Exercise requirements: Whenever the word "Yamanoi" shows up in a line of the data, copy that line.

[Data records]
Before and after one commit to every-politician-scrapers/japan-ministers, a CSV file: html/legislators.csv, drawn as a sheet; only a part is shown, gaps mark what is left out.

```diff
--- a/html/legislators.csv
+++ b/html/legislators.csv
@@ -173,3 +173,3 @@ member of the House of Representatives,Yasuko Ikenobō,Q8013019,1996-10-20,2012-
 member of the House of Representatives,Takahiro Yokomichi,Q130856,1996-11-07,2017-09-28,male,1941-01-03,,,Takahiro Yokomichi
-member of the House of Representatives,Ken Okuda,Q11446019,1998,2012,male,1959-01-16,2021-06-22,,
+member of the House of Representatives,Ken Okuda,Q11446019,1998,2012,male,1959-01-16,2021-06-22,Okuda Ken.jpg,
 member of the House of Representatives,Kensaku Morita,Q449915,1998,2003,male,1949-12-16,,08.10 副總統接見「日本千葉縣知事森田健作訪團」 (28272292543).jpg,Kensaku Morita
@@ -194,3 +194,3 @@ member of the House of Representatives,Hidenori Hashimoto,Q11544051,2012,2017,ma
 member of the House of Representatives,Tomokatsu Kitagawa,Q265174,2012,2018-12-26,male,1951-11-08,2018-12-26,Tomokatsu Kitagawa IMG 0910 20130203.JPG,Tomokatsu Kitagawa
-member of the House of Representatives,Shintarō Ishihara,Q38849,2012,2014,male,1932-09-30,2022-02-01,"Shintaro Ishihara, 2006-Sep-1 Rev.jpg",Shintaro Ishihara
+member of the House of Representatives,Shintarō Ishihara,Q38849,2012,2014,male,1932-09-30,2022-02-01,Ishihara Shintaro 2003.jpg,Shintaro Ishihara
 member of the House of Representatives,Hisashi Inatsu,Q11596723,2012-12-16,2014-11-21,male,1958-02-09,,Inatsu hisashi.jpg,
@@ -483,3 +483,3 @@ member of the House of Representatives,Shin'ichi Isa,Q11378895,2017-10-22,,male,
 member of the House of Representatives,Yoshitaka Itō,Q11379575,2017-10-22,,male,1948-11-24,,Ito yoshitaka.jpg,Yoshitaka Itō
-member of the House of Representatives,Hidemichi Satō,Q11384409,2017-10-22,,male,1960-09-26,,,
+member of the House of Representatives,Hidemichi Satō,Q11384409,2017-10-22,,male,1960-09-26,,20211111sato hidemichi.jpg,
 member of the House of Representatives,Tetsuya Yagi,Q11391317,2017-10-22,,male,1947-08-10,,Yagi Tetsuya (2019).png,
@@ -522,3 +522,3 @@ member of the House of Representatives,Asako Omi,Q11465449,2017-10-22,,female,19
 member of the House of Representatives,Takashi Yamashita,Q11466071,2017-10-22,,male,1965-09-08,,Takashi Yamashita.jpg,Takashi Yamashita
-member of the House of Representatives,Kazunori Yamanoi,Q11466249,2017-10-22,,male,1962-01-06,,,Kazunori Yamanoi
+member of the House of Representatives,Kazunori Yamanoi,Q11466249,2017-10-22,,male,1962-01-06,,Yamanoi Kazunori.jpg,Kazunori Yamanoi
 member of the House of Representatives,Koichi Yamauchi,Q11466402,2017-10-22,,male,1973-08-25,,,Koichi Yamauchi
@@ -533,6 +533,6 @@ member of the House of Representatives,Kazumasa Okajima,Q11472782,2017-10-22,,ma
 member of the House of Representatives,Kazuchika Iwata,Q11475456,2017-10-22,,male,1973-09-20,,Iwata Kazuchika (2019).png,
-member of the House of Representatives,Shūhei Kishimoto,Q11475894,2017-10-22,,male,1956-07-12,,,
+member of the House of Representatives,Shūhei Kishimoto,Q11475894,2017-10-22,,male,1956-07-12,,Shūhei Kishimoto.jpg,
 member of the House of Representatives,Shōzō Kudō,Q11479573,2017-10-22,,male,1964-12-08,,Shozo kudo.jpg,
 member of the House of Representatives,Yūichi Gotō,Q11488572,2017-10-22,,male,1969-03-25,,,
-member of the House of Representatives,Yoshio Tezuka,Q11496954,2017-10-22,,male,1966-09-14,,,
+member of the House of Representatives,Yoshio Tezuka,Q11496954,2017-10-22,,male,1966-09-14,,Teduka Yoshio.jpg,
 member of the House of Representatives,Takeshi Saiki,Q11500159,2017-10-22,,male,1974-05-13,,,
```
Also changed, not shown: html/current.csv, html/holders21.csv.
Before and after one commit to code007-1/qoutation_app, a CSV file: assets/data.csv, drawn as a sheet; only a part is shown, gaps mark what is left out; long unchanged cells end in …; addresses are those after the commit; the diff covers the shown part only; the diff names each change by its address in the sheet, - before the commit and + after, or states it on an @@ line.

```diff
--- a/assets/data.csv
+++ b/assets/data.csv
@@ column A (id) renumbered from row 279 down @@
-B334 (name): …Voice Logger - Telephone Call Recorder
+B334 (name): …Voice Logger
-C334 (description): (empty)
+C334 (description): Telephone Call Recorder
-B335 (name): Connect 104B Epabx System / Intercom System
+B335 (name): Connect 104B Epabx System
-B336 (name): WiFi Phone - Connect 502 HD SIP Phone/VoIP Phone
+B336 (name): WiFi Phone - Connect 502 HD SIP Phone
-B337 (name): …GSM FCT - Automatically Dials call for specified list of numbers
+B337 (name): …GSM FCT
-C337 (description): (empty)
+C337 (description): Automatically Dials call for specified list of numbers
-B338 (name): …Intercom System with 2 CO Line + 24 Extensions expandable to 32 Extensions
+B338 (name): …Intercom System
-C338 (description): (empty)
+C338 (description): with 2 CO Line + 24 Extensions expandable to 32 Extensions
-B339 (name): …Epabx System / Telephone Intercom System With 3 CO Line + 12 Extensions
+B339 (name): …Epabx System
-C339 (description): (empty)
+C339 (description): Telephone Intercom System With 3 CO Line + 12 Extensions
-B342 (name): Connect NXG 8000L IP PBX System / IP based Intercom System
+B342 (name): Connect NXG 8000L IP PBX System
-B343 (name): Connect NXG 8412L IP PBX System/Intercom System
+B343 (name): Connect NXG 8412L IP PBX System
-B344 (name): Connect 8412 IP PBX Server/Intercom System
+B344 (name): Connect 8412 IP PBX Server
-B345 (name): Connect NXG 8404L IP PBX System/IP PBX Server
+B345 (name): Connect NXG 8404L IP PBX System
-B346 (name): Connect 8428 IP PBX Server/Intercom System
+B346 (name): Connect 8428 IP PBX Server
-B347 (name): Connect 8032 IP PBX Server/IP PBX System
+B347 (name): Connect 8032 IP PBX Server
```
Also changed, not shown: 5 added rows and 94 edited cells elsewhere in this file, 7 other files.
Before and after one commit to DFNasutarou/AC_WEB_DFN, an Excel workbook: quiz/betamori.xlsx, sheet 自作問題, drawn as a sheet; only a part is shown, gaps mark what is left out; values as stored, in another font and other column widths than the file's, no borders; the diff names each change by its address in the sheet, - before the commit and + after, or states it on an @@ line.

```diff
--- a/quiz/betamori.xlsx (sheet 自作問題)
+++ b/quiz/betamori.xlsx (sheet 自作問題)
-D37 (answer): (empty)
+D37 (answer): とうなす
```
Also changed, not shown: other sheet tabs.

Expected answer:
-member of the House of Representatives,Kazunori Yamanoi,Q11466249,2017-10-22,,male,1962-01-06,,,Kazunori Yamanoi
+member of the House of Representatives,Kazunori Yamanoi,Q11466249,2017-10-22,,male,1962-01-06,,Yamanoi Kazunori.jpg,Kazunori Yamanoi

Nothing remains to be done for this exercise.